• [Problem statement] Where a line contains the word "DiaryEvents", copy that line from the records below.

• [Records for processing]
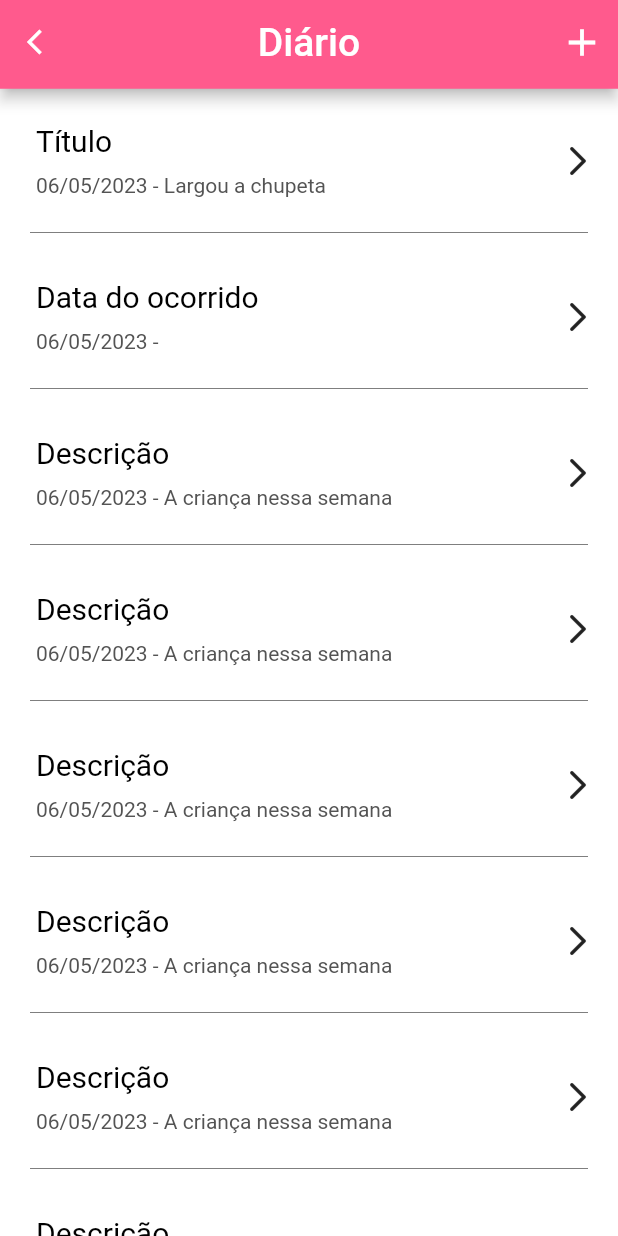
After one commit to Miguel-de-Castro/SowGoodTest, a Flutter app: the DiaryEvents screen opened directly, on a phone screen of 412 x 824 dp. The commit adds this screen. Run offline on Flutter 3.47's test engine with Material 2 defaults, Android fonts, the phone set to English and light mode, and no system bars; our stand-ins replace firebase_auth, firebase_core, google_fonts, material_design_icons_flutter; missing offline and left inert: dart:js; accounts and stored records are empty; generated files the repository leaves out were written again; key blocks and very long unbroken strings in the code were emptied for the run.

Commit message:
Feature/diary events

```diff
--- /dev/null
+++ b/lib/views/screens/diary_events.dart
@@ -0,0 +1,121 @@
+import 'package:flutter/material.dart';
+import 'package:sow_good/validators/text_validators.dart';
+import 'package:sow_good/views/design_tokens/custom_colors.dart';
+import 'package:sow_good/views/design_tokens/custom_text_styles.dart';
+import 'package:sow_good/views/widgets/button.dart';
+import 'package:sow_good/views/widgets/sg_text_area.dart';
+import 'package:sow_good/views/widgets/sg_text_field.dart';
+import 'package:sow_good/views/modals/diary_event.dart';
+import 'package:sow_good/views/widgets/sg_diary_component.dart';
+
+class DiaryEvents extends StatefulWidget {
+  const DiaryEvents({super.key});
+
+  @override
+  State<DiaryEvents> createState() => _DiaryEventsState();
+}
+
+class _DiaryEventsState extends State<DiaryEvents> {
+  final GlobalKey<FormState> _formKey = GlobalKey<FormState>();
+
+// Trocar por chamada do back
+  static const List<Map<String, String>> conteudo = [
+    {'title': 'Título', 'message': 'Largou a chupeta', 'type': 'text'},
+    {
+      'title': 'Data do ocorrido',
+      'type': 'data',
+    },
+    {'title': 'Descrição', 'message': 'A criança nessa semana', 'type': 'text'},
+    {'title': 'Descrição', 'message': 'A criança nessa semana', 'type': 'text'},
+    {'title': 'Descrição', 'message': 'A criança nessa semana', 'type': 'text'},
+    {'title': 'Descrição', 'message': 'A criança nessa semana', 'type': 'text'},
+    {'title': 'Descrição', 'message': 'A criança nessa semana', 'type': 'text'},
+    {'title': 'Descrição', 'message': 'A criança nessa semana', 'type': 'text'},
+    {'title': 'Descrição', 'message': 'A criança nessa semana', 'type': 'text'},
+    {'title': 'Descrição', 'message': 'A criança nessa semana', 'type': 'text'},
+    {'title': 'Descrição', 'message': 'A criança nessa semana', 'type': 'text'},
+    {'title': 'Descrição', 'message': 'A criança nessa semana', 'type': 'text'}
+  ];
+
+  double displayHeight(BuildContext context) {
+    return MediaQuery.of(context).size.height;
+  }
+
+  double displayWidth(BuildContext context) {
+    return MediaQuery.of(context).size.width;
+  }
+
+  void nextScreen() {
+    if (_formKey.currentState!.validate()) {}
+  }
+
+  @override
+  Widget build(BuildContext context) {
+    return SafeArea(
+      child: Scaffold(
+        backgroundColor: CustomColors.background,
+        appBar: AppBar(
+          leading: IconButton(
+            icon: const Icon(
+              Icons.arrow_back_ios,
+              size: 20,
+              color: CustomColors.background,
+            ),
+            onPressed: () {
+              Navigator.pop(context);
+            },
+          ),
+          bottom: PreferredSize(
+              preferredSize: const Size.fromHeight(3),
+              child: Container(
+                color: CustomColors.patientPrimary,
+                height: 3,
+                width: double.infinity,
+              )),
+          centerTitle: true,
+          backgroundColor: CustomColors.patientPrimary,
+          title: Text(
+            'Diário',
+            style: CustomTextStylesBuilder()
+                .withColor(CustomColors.background)
+                .withSize(26)
+                .placeholder(),
+          ),
+          actions: <Widget>[
+            IconButton(
+              icon: const Icon(
+                Icons.add,
+                size: 30,
+                color: CustomColors.background,
+              ),
+              onPressed: () {
+                showDialog(
+                  context: context,
+                  builder: (BuildContext context) {
+                    return CreateDiaryEvent();
+                  },
+                );
+              },
+            )
+          ],
+        ),
+        body: ListView.separated(
+            itemBuilder: (BuildContext context, int index) {
+              Map<String, String> item = conteudo[index];
+              return DiaryComponent(
+                  title: item['title'] ?? '',
+                  description: item['message'] ?? '',
+                  link: item['type'] ?? '');
+            },
+            separatorBuilder: (BuildContext context, int index) =>
+                const Divider(
+                  thickness: 0.5,
+                  indent: 20,
+                  endIndent: 20,
+                  color: CustomColors.graySubtitle,
+                ),
+            itemCount: conteudo.length),
+      ),
+    );
+  }
+}
--- a/lib/views/widgets/sg_diary_component.dart
+++ b/lib/views/widgets/sg_diary_component.dart
@@ -44,10 +44,10 @@ class _DiaryComponentState extends State<DiaryComponent> {
         }
       },
       child: Card(
+        elevation: 0.0,
         child: Container(
-          width: 350,
-          height: 90,
-          color: CustomColors.patientPrimary,
+          height: 80,
+          color: CustomColors.background,
           padding:
               const EdgeInsets.only(top: 15, left: 20, bottom: 7, right: 11),
           child: Row(
--- a/pubspec.yaml
+++ b/pubspec.yaml
@@ -31,8 +31,6 @@ dependencies:
   flutter:
     sdk: flutter
   intl: ^0.17.0
-  flutter_localizations:
-    sdk: flutter
 
   # The following adds the Cupertino Icons font to your application.
   # Use with the CupertinoIcons class for iOS style icons.
```
Also changed, not shown: lib/views/screens/register_patient_data.dart (+45 -138 lines), lib/views/widgets/sg_text_field.dart (+2 -21 lines), pubspec.lock.
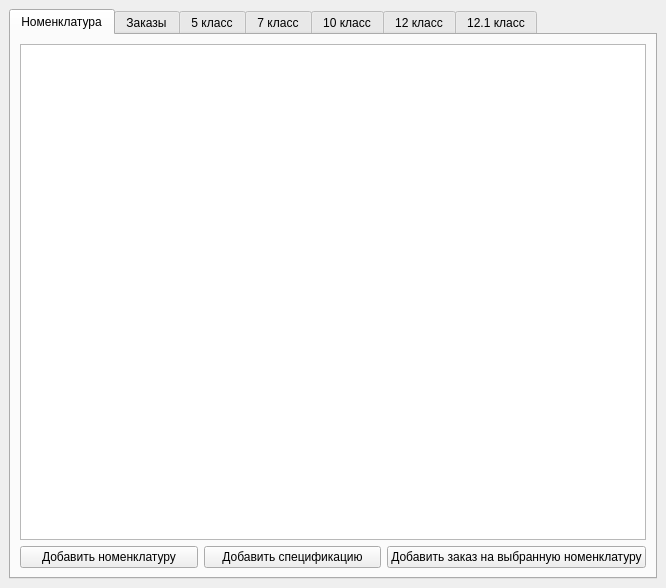
Above: design.ui from iparinile/workload_knitting_machines before the change. Below: the same form after it.
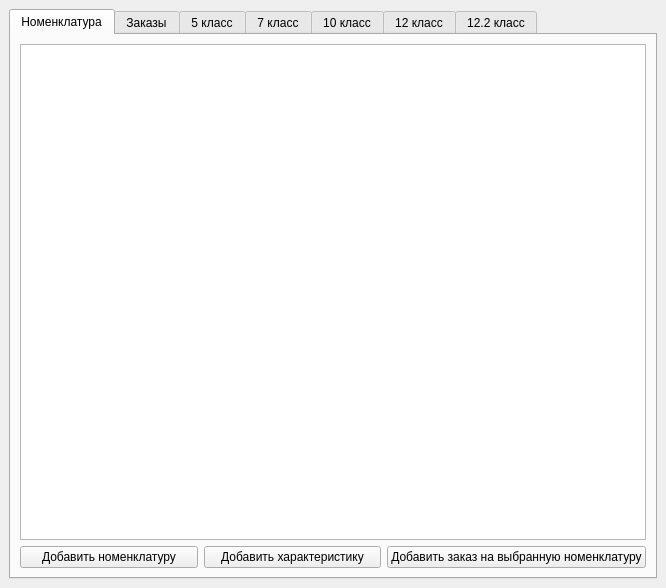
That is the form after the change.

Diff of the .ui file:
```diff
--- a/design.ui
+++ b/design.ui
@@ -17,6 +17,15 @@
    <layout class="QGridLayout" name="gridLayout">
     <item row="0" column="0">
      <widget class="QTabWidget" name="tabWidget">
+      <property name="cursor">
+       <cursorShape>ArrowCursor</cursorShape>
+      </property>
+      <property name="contextMenuPolicy">
+       <enum>Qt::DefaultContextMenu</enum>
+      </property>
+      <property name="autoFillBackground">
+       <bool>false</bool>
+      </property>
       <property name="currentIndex">
        <number>0</number>
       </property>
@@ -45,7 +54,7 @@
         <item row="2" column="1">
          <widget class="QPushButton" name="pushButton_add_specification">
           <property name="text">
-           <string>Добавить спецификацию</string>
+           <string>Добавить характеристику</string>
           </property>
          </widget>
         </item>
@@ -103,7 +112,7 @@
       </widget>
       <widget class="QWidget" name="tab_12_1_grade">
        <attribute name="title">
-        <string>12.1 класс</string>
+        <string>12.2 класс</string>
        </attribute>
        <layout class="QGridLayout" name="gridLayout_8">
         <item row="0" column="0">
```
Left out of the diff: 14 changed lines with no effect on the pictures.
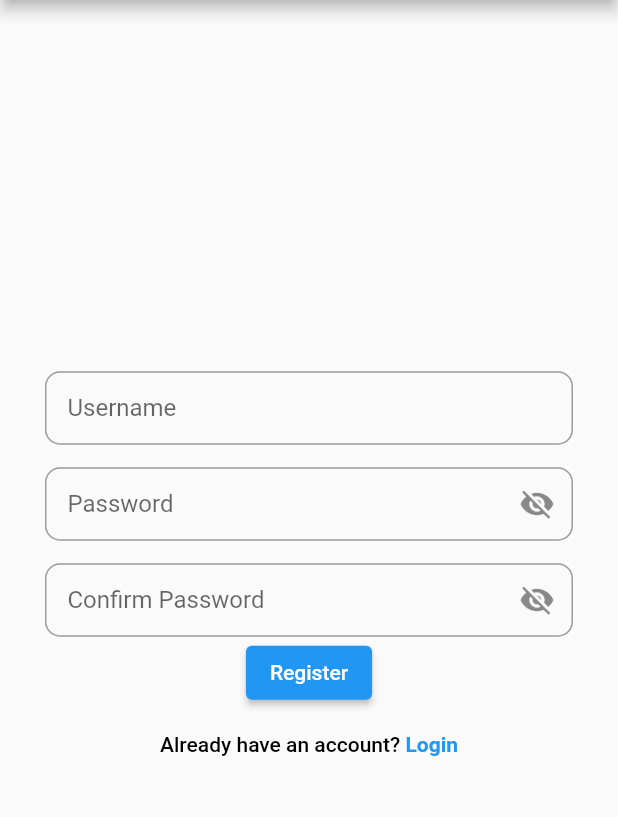
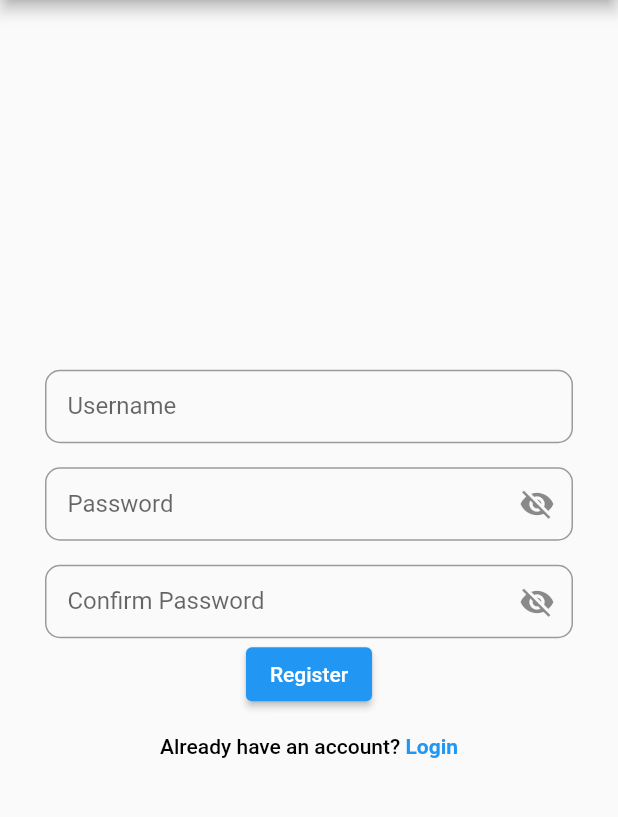
Before and after one commit to chanjeff2/fyp-chat-app, a Flutter app: the RegisterScreen screen opened directly, on a phone screen of 412 x 824 dp, the part 84-901 px from its top. Run offline on Flutter 3.47's test engine with Material 2 defaults, Android fonts, the phone set to English and light mode, and no system bars; our stand-ins replace flutter_secure_storage, shared_preferences; missing offline and left inert: libsignal_protocol_dart; accounts and stored records are empty.

Commit message:
Update register_screen.dart

```diff
--- a/lib/screens/register_or_login/register_screen.dart
+++ b/lib/screens/register_or_login/register_screen.dart
@@ -59,7 +59,7 @@ class _RegisterScreenState extends State<RegisterScreen> {
                   return null;
                 },
               ),
-              SizedBox(height: 15),
+              const SizedBox(height: 16),
               TextFormField(
                 controller: _passwordController,
                 obscureText: !_isPasswordVisible,
@@ -87,7 +87,7 @@ class _RegisterScreenState extends State<RegisterScreen> {
                   return null;
                 },
               ),
-              SizedBox(height: 15),
+              const SizedBox(height: 16),
               if (_isRegister)
                 TextFormField(
                   controller: _confirmPasswordController,
```
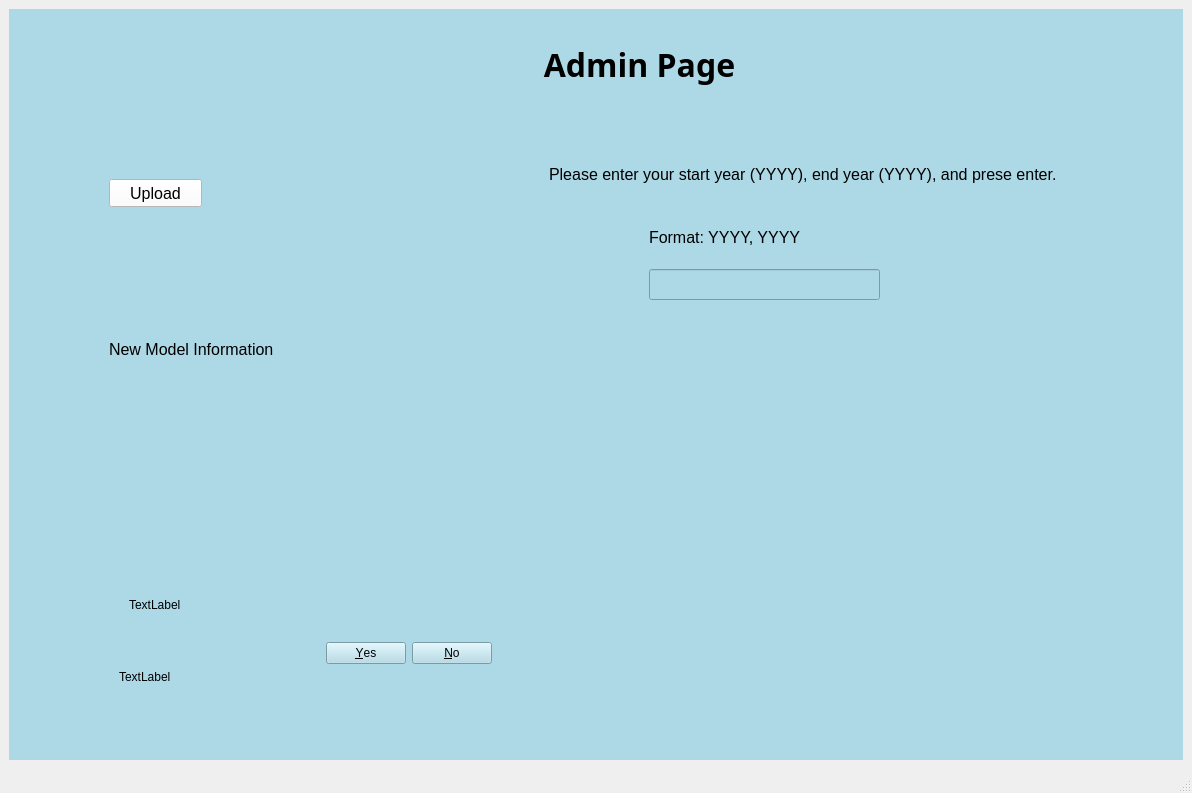
Qt form flight_forecast/resources/flight_delay_multi_page.ui (fangyulim/BTS_Flight_Forecast) before a commit.
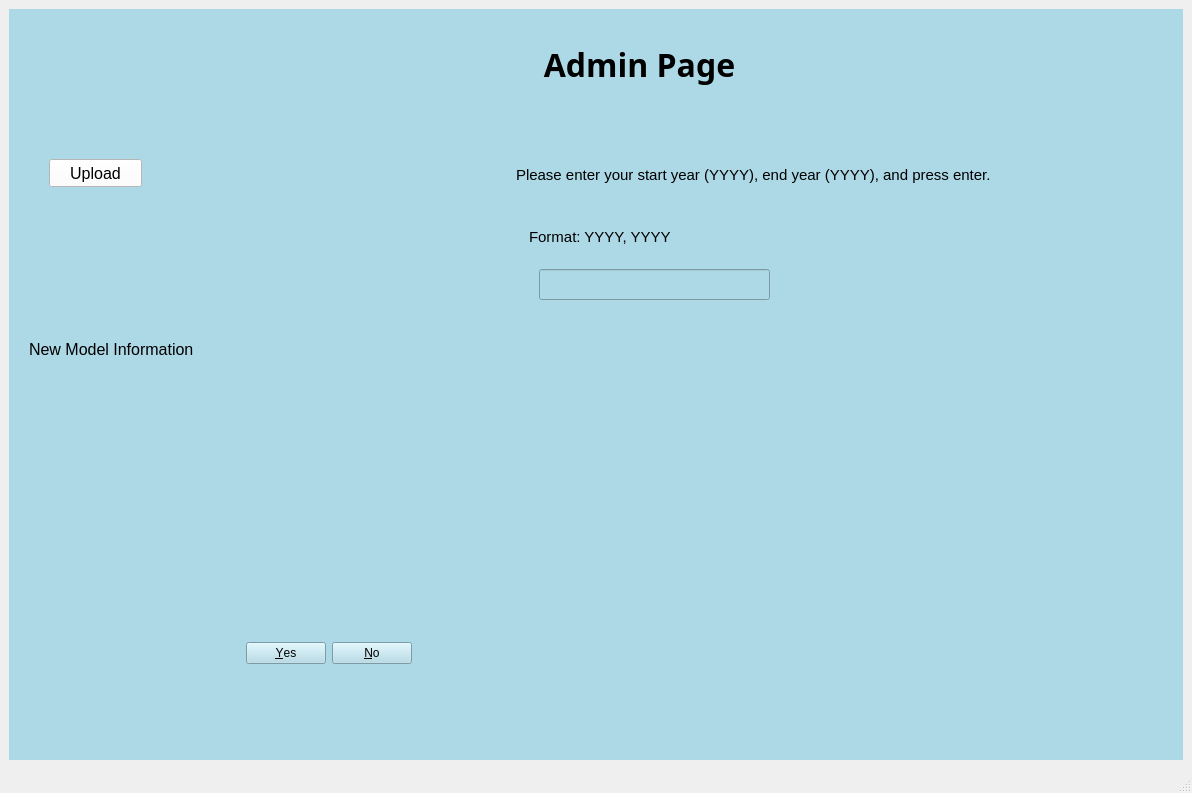
The same form after that commit. The open tabs and pages were chosen to show the change.

```diff
--- a/flight_forecast/resources/flight_delay_multi_page.ui
+++ b/flight_forecast/resources/flight_delay_multi_page.ui
@@ -497,8 +497,8 @@
        <widget class="QPushButton" name="upload_btn">
         <property name="geometry">
          <rect>
-          <x>100</x>
-          <y>170</y>
+          <x>40</x>
+          <y>150</y>
           <width>93</width>
           <height>28</height>
          </rect>
@@ -518,15 +518,15 @@
        <widget class="QLabel" name="file_lb">
         <property name="geometry">
          <rect>
-          <x>100</x>
-          <y>220</y>
+          <x>40</x>
+          <y>200</y>
           <width>411</width>
           <height>51</height>
          </rect>
         </property>
         <property name="font">
          <font>
-          <pointsize>13</pointsize>
+          <pointsize>11</pointsize>
          </font>
         </property>
         <property name="text">
@@ -536,7 +536,7 @@
        <widget class="QLabel" name="mod_title_lb">
         <property name="geometry">
          <rect>
-          <x>100</x>
+          <x>20</x>
           <y>330</y>
           <width>311</width>
           <height>21</height>
@@ -554,7 +554,7 @@
        <widget class="QLabel" name="new_mod_lb">
         <property name="geometry">
          <rect>
-          <x>120</x>
+          <x>40</x>
           <y>360</y>
           <width>441</width>
           <height>231</height>
@@ -572,7 +572,7 @@
        <widget class="QDialogButtonBox" name="option_btn">
         <property name="geometry">
          <rect>
-          <x>290</x>
+          <x>210</x>
           <y>630</y>
           <width>193</width>
           <height>28</height>
@@ -592,7 +592,7 @@
          </rect>
         </property>
         <property name="text">
-         <string>TextLabel</string>
+         <string/>
         </property>
        </widget>
        <widget class="QLabel" name="refit_lb">
@@ -605,31 +605,31 @@
          </rect>
         </property>
         <property name="text">
-         <string>TextLabel</string>
+         <string/>
         </property>
        </widget>
        <widget class="QLabel" name="airport_date_lb">
         <property name="geometry">
          <rect>
-          <x>540</x>
+          <x>507</x>
           <y>140</y>
-          <width>631</width>
+          <width>641</width>
           <height>51</height>
          </rect>
         </property>
         <property name="font">
          <font>
-          <pointsize>12</pointsize>
+          <pointsize>11</pointsize>
          </font>
         </property>
         <property name="text">
-         <string>Please enter your start year (YYYY), end year (YYYY), and prese enter.</string>
+         <string>Please enter your start year (YYYY), end year (YYYY), and press enter.</string>
         </property>
        </widget>
        <widget class="QLabel" name="label">
         <property name="geometry">
          <rect>
-          <x>640</x>
+          <x>520</x>
           <y>220</y>
           <width>421</width>
           <height>16</height>
@@ -637,7 +637,7 @@
         </property>
         <property name="font">
          <font>
-          <pointsize>12</pointsize>
+          <pointsize>11</pointsize>
          </font>
         </property>
         <property name="text">
@@ -647,7 +647,7 @@
        <widget class="QLineEdit" name="years_input">
         <property name="geometry">
          <rect>
-          <x>640</x>
+          <x>530</x>
           <y>260</y>
           <width>231</width>
           <height>31</height>
@@ -657,7 +657,7 @@
        <widget class="QLabel" name="year_indicator">
         <property name="geometry">
          <rect>
-          <x>640</x>
+          <x>530</x>
           <y>310</y>
           <width>491</width>
           <height>311</height>
@@ -665,7 +665,25 @@
         </property>
         <property name="font">
          <font>
-          <pointsize>12</pointsize>
+          <pointsize>11</pointsize>
+         </font>
+        </property>
+        <property name="text">
+         <string/>
+        </property>
+       </widget>
+       <widget class="QLabel" name="success_lb">
+        <property name="geometry">
+         <rect>
+          <x>40</x>
+          <y>270</y>
+          <width>411</width>
+          <height>51</height>
+         </rect>
+        </property>
+        <property name="font">
+         <font>
+          <pointsize>11</pointsize>
          </font>
         </property>
         <property name="text">
```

• [Response to the exercise]
After one commit to Miguel-de-Castro/SowGoodTest, a Flutter app: the DiaryEvents screen opened directly, on a phone screen of 412 x 824 dp. The commit adds this screen. Run offline on Flutter 3.47's test engine with Material 2 defaults, Android fonts, the phone set to English and light mode, and no system bars; our stand-ins replace firebase_auth, firebase_core, google_fonts, material_design_icons_flutter; missing offline and left inert: dart:js; accounts and stored records are empty; generated files the repository leaves out were written again; key blocks and very long unbroken strings in the code were emptied for the run.
+class DiaryEvents extends StatefulWidget {
+  const DiaryEvents({super.key});
+  State<DiaryEvents> createState() => _DiaryEventsState();
+class _DiaryEventsState extends State<DiaryEvents> {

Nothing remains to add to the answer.